What's the first thing a hamster does when you've cleaned its cage? Heads for the food bowl and stuffs its pouches. Hamsters are notorious hoarders,there's nothing they like more than a nest full of food. But while Ariane Etienne studied the rodents behaviour, she realised that they were also able to navigate. Wondering how they returned home after a lengthy foraging trip,Etienne and a team of colleagues tested potential navigational strategies, and discovered that hamsters keep a record of the route they take, integrating the outbound path, to find the most direct route home. But as Roland Maurer explains, path integration isn't the most reliable navigational tool, because it accumulates errors that must be corrected with another sensory cue. Animals that `reset' the path integrator and correct these errors have a better chance of returning home successfully than animals that do not.

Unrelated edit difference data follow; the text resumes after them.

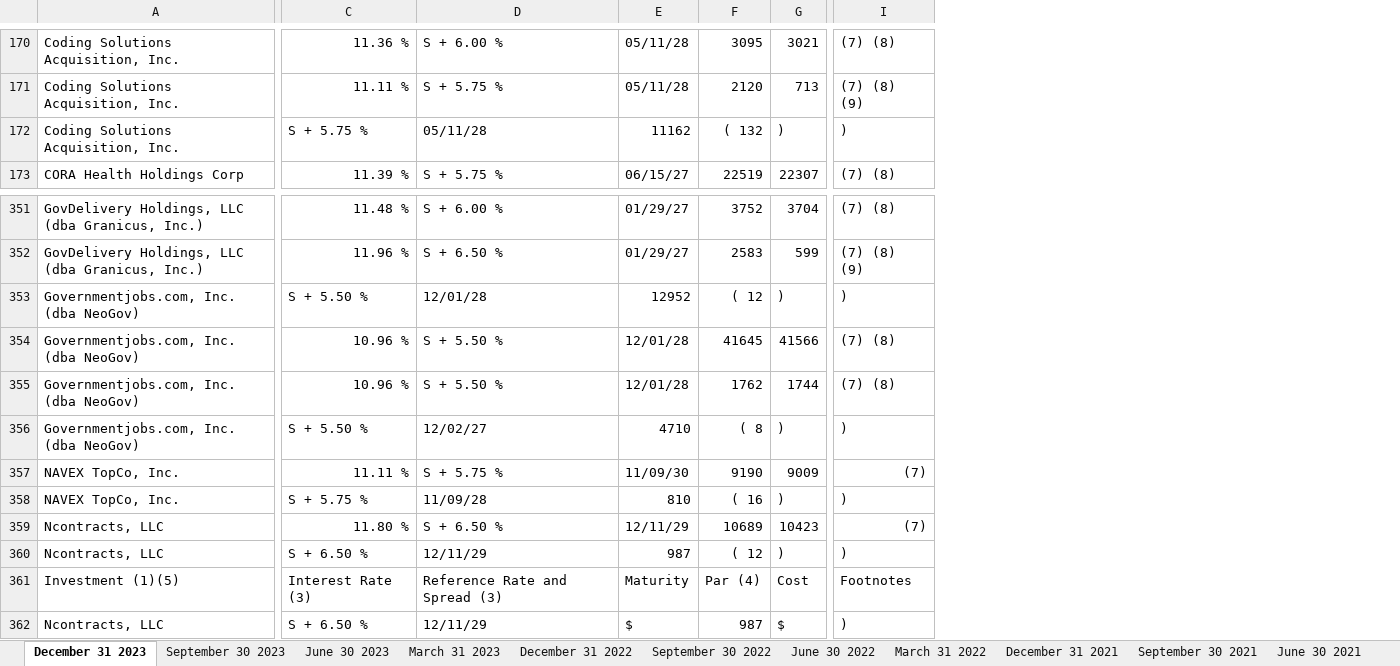
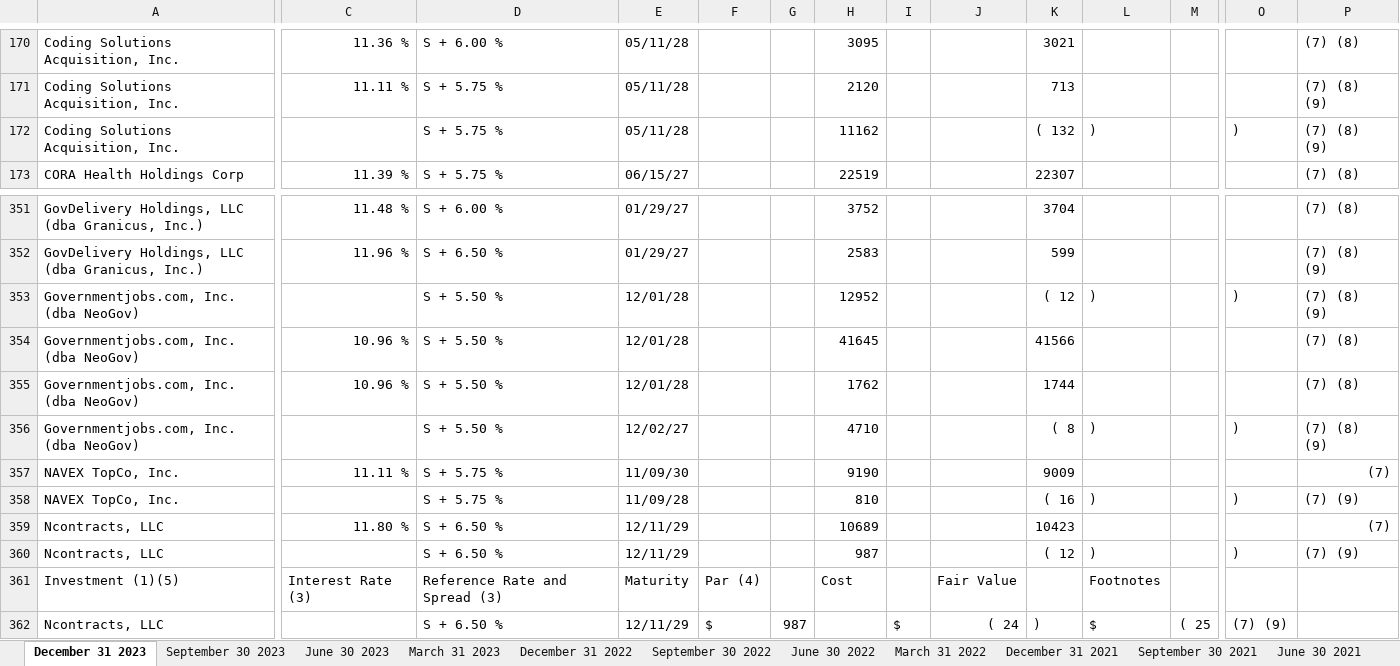
Before and after one commit to fuadh246/BDC_RA, an Excel workbook: GSBD/New_Master_tables_GSBD_Investment.xlsx, sheet December 31 2023, drawn as a sheet; only a part is shown, gaps mark what is left out; values as stored, in another font and other column widths than the file's, no cell formats; removed rows and columns are numbered as before the commit, all else as after; rows hold the shown columns only; the diff covers the shown part only; the diff names each change by its address in the sheet, - before the commit and + after, or states it on an @@ line.

```diff
--- a/GSBD/New_Master_tables_GSBD_Investment.xlsx (sheet December 31 2023)
+++ b/GSBD/New_Master_tables_GSBD_Investment.xlsx (sheet December 31 2023)
+column F, row 361: Par (4)
+column G, empty
+column I, empty
+column J, row 361: Fair Value
+column L, row 172: ); rows 353-361: ) |  |  | ) |  | ) |  | ) | Footnotes
+column M, empty
+column O, row 172: ); rows 353-360: ) |  |  | ) |  | ) |  | )
-C172: S + 5.75 %
+C172: (empty)
-D172: 05/11/28
+D172: S + 5.75 %
-E172: 11162
+E172: 05/11/28
-H172: ( 132
+H172: 11162
-K172: )
+K172: ( 132
-P172: )
+P172: (7) (8) (9)
-C353: S + 5.50 %
+C353: (empty)
-D353: 12/01/28
+D353: S + 5.50 %
-E353: 12952
+E353: 12/01/28
-H353: ( 12
+H353: 12952
-K353: )
+K353: ( 12
-P353: )
+P353: (7) (8) (9)
-C356: S + 5.50 %
+C356: (empty)
-D356: 12/02/27
+D356: S + 5.50 %
-E356: 4710
+E356: 12/02/27
-H356: ( 8
+H356: 4710
-K356: )
+K356: ( 8
-P356: )
+P356: (7) (8) (9)
-C358: S + 5.75 %
+C358: (empty)
-D358: 11/09/28
+D358: S + 5.75 %
-E358: 810
+E358: 11/09/28
-H358: ( 16
+H358: 810
-K358: )
+K358: ( 16
-P358: )
+P358: (7) (9)
-C360: S + 6.50 %
+C360: (empty)
-D360: 12/11/29
+D360: S + 6.50 %
-E360: 987
+E360: 12/11/29
-H360: ( 12
+H360: 987
-K360: )
+K360: ( 12
-P360: )
+P360: (7) (9)
-H361: Par (4)
+H361: Cost
-K361: Cost
+K361: (empty)
-P361: Footnotes
+P361: (empty)
-row 362: Ncontracts, LLC | S + 6.50 % | 12/11/29 | $ | 987 | $ | )
+row 362: Ncontracts, LLC |  | S + 6.50 % | 12/11/29 | $ | 987 |  | $ | ( 24 | ) | $ | ( 25 | (7) (9)
```
Also changed, not shown: 58 added rows, 58 removed rows, 4 removed columns and 770 edited cells elsewhere in this sheet, sheet September 30 2023, sheet June 30 2021, sheet March 31 2023, sheet December 31 2022, sheet June 30 2023, sheet December 31 2021, 18 more sheets, other sheet tabs, cell formats, GSBD/GSBC_sec_filing_links.xlsx, 39 other files.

Wondering whether hamsters use vision to correct this problem, the team set about tampering with the rodent's environment and found that a glimpse of their surroundings is enough to successfully reset the path integrator and send them in a homeward direction (p. 1491).

Hamsters aren't the sharpest creatures on the planet, so Maurer and Etienne knew that it would take each hamster plenty of time to familiarise itself with the `landscape' surrounding its enclosure; only then could the team begin their experiment to test the rodent's navigational skills.

First the team rotated the hamster's enclosure in the dark, so that the hamster was none the wiser about its nest's change of location relative to landmarks it had learned. Then one of a dedicated team of students wearing infrared goggles tempted the animal from its nest into the arena with a spoonfull of hazelnuts and watched the hamster's progress. Once the animal was in the arena, it followed the hazelnut treats while the tester lured it to walk in tight circles, disorienting the hamster slightly so that it no longer trusted its path integrator to tell it where home lay. Then the tester threw on the lights for a few seconds, giving the animal long enough to recognise the lay of the land, before plunging the arena back into darkness and luring the hamster off on a second leg of the trip. Finally, the animal was allowed to fill its pouches before deciding which way to head and embark on its homeward journey.

But which way would the hamster turn? Towards the position of the nest in the rotated arena and follow its path integrator, or would a glimpse of the landscape be enough to reset its path integrator and aim the hamster towards the position where the nest should lie according to the landmarks it had learned? After all `nests don't rotate in nature' says Maurer.

The hamsters headed off towards the point where the nest had lain before the scientists had spun their world around. The path integrator was reset. Even though the intrepid little venturers had only left their homes a matter of minutes before, a glimpse of the world they lived in wiped their memories of the homeward path, reset the integrator and sent them off in the direction home should have been.

Etienne, A. S., Maurer, R., Boulens, V., Levy, A. and Rowe,T. (
). Resetting the path integrator: a basic condition for route-based navigation.
J. Exp. Biol.